Police were called to Chelsea Bridge Road in west London on Saturday morning after receiving reports that a man was armed with a screwdriver and shouting.
When officers arrived shortly after, the Metropolitan police said they had challenged a man on Chelsea Bridge and discharged a stun gun but that “did not enable the officers to safely detain him”.
The man, in his early 40s, “subsequently entered the river”, police said, and was rescued by the RNLI, which took him to hospital, where his condition was assessed as critical.
The IOPC said on Sunday that the man had died in hospital and an independent inquiry was under way.
The police watchdog’s director, Steve Noonan, said: “We have spoken to the man’s family to express our sincere condolences and explain our involvement. Our sympathies remain with them at this terrible time.
“Our independent investigation is under way into the police actions at the bridge and we have begun gathering and reviewing evidence.”
Video of the incident posted online shows two officers confronting the man, who falls to the ground after the stun gun is discharged.
After struggling, the man gets up and runs to the side of the bridge and pulls himself over the edge before either officer can reach him.
Commander Alexis Boon said: “My thoughts are with the man’s family at this very difficult time. I offer my sincere condolences to them for their tragic loss.
“Officers go to work every day to keep the public safe, and so any incident in which a person comes to harm following contact with police is understandably concerning.
“Our officers face some of the most challenging and difficult situations daily, in doing so they are fully aware that their actions should rightly be subject to public scrutiny.
“The Met’s directorate of professional standards made an immediate referral to the Independent Office for Police Conduct following this sad incident, and we will cooperate fully with them as they work to understand the full circumstances.”
Police use of stun guns, commonly known as Tasers, has been the subject of numerous controversies in the past. The IOPC found in February that a Met police officer who shot a 10-year-old girl with such a weapon should face gross misconduct proceedings. The officer fired at the girl in south-west London after reports she had been threatening a woman with garden shears and a hammer.
The following month, an officer was charged with grievous bodily harm after a man was shot with a Taser and left paralyzed from the chest down. Officers from the Met’s Territorial Support Group had stopped Jordan Walker-Brown, 25, on two consecutive days on 3 and 4 May 2020, and both times he was found to be carrying a small amount of cannabis for personal use. He was jumping over a wall, which was about 1.2 meters (4ft) high on one side but had a 1.8-meter drop on the other, when he was struck by the Taser. He then fell over the wall.
A social worker who was shot with a Taser and knocked unconscious during a roadside stop last month said police had treated him like a “wild animal”. Edwin Afriyie, 36, is suing City of London police after suffering a head injury and suicidal thoughts as a result of the incident.
The latest incident comes as the home secretary, Priti Patel, announced that special constables will be given access to stun guns as part of a range of new crime initiatives.
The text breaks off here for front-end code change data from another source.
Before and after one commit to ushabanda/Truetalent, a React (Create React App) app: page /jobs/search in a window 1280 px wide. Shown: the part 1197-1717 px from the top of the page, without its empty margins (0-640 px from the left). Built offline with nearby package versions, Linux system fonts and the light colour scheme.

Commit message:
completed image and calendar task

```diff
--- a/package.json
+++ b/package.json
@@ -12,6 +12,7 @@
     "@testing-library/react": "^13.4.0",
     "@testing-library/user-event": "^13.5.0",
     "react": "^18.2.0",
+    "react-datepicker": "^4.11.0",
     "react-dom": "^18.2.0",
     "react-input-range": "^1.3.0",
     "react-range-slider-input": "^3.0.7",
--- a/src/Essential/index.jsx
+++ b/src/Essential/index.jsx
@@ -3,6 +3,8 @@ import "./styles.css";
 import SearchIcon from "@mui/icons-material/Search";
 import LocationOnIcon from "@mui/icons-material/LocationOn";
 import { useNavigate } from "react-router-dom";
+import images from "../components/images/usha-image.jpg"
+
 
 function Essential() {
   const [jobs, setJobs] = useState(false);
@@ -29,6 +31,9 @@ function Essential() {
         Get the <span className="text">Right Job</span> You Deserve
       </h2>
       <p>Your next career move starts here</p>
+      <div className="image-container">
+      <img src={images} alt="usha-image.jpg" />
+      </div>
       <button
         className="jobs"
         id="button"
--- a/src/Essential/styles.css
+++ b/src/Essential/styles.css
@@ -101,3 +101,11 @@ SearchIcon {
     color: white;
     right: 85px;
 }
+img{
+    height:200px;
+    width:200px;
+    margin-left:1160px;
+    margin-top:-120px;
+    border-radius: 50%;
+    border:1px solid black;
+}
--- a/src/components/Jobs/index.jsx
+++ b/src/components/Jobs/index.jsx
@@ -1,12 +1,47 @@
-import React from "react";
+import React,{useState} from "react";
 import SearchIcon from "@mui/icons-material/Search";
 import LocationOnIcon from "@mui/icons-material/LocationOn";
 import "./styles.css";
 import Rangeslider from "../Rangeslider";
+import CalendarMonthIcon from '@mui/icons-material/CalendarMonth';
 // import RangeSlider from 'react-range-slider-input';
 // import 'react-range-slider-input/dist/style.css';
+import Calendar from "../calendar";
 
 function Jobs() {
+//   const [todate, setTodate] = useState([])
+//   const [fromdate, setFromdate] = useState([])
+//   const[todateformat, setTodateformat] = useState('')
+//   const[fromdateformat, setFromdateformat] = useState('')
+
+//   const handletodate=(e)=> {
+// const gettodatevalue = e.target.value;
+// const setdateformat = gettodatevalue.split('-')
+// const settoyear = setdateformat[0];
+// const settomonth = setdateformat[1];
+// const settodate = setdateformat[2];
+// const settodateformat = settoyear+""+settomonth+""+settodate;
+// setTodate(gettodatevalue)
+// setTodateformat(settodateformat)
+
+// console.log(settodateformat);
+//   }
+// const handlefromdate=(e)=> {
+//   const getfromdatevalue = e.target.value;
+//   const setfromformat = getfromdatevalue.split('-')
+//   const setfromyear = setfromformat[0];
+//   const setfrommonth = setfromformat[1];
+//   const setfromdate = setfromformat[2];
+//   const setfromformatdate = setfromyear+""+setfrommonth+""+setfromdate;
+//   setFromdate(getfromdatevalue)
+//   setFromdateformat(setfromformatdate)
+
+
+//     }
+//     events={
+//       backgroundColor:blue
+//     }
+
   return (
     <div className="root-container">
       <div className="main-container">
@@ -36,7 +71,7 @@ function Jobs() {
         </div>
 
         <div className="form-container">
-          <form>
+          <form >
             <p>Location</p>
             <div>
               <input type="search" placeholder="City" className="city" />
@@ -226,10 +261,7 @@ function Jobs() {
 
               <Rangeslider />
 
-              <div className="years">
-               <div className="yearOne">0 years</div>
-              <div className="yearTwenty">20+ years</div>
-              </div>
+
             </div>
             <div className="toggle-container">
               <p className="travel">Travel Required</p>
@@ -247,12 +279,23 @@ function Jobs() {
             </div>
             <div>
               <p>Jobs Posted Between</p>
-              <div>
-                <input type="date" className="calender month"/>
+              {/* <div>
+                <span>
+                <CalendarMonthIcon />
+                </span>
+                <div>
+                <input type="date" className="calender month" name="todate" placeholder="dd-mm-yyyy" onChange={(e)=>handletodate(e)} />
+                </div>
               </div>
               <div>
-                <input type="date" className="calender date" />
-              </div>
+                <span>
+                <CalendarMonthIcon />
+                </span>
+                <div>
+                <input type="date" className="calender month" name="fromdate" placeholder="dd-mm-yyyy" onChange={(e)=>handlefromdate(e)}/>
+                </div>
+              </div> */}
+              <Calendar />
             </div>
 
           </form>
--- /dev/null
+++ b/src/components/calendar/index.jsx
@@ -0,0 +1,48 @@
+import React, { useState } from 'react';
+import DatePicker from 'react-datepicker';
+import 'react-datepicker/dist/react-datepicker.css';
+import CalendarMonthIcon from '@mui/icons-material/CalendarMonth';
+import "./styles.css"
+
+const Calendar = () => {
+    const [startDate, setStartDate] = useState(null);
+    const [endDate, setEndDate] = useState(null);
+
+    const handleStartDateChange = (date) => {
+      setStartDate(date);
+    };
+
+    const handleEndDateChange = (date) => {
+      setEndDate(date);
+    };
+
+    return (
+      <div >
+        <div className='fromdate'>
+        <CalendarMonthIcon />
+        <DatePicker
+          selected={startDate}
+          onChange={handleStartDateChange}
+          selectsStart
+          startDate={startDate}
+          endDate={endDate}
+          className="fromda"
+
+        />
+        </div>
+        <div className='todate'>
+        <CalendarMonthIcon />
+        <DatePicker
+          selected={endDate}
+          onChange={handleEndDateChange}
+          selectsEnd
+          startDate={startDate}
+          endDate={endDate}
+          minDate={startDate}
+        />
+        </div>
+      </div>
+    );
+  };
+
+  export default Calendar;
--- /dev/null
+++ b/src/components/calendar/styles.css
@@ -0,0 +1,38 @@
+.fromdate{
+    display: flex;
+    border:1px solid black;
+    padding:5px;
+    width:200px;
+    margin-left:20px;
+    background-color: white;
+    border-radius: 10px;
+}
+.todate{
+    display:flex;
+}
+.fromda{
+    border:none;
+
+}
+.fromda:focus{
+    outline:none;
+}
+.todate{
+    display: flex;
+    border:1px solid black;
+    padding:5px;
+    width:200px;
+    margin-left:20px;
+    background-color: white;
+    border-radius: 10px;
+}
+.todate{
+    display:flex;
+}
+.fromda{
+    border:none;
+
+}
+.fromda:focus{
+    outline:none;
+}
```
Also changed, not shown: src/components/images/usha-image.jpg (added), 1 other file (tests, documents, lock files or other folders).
Amnesty International UK’s policing expert said in response that arming volunteer officers was dangerous and would inevitably lead to “more instances of misuse, serious harm and death from Tasers”.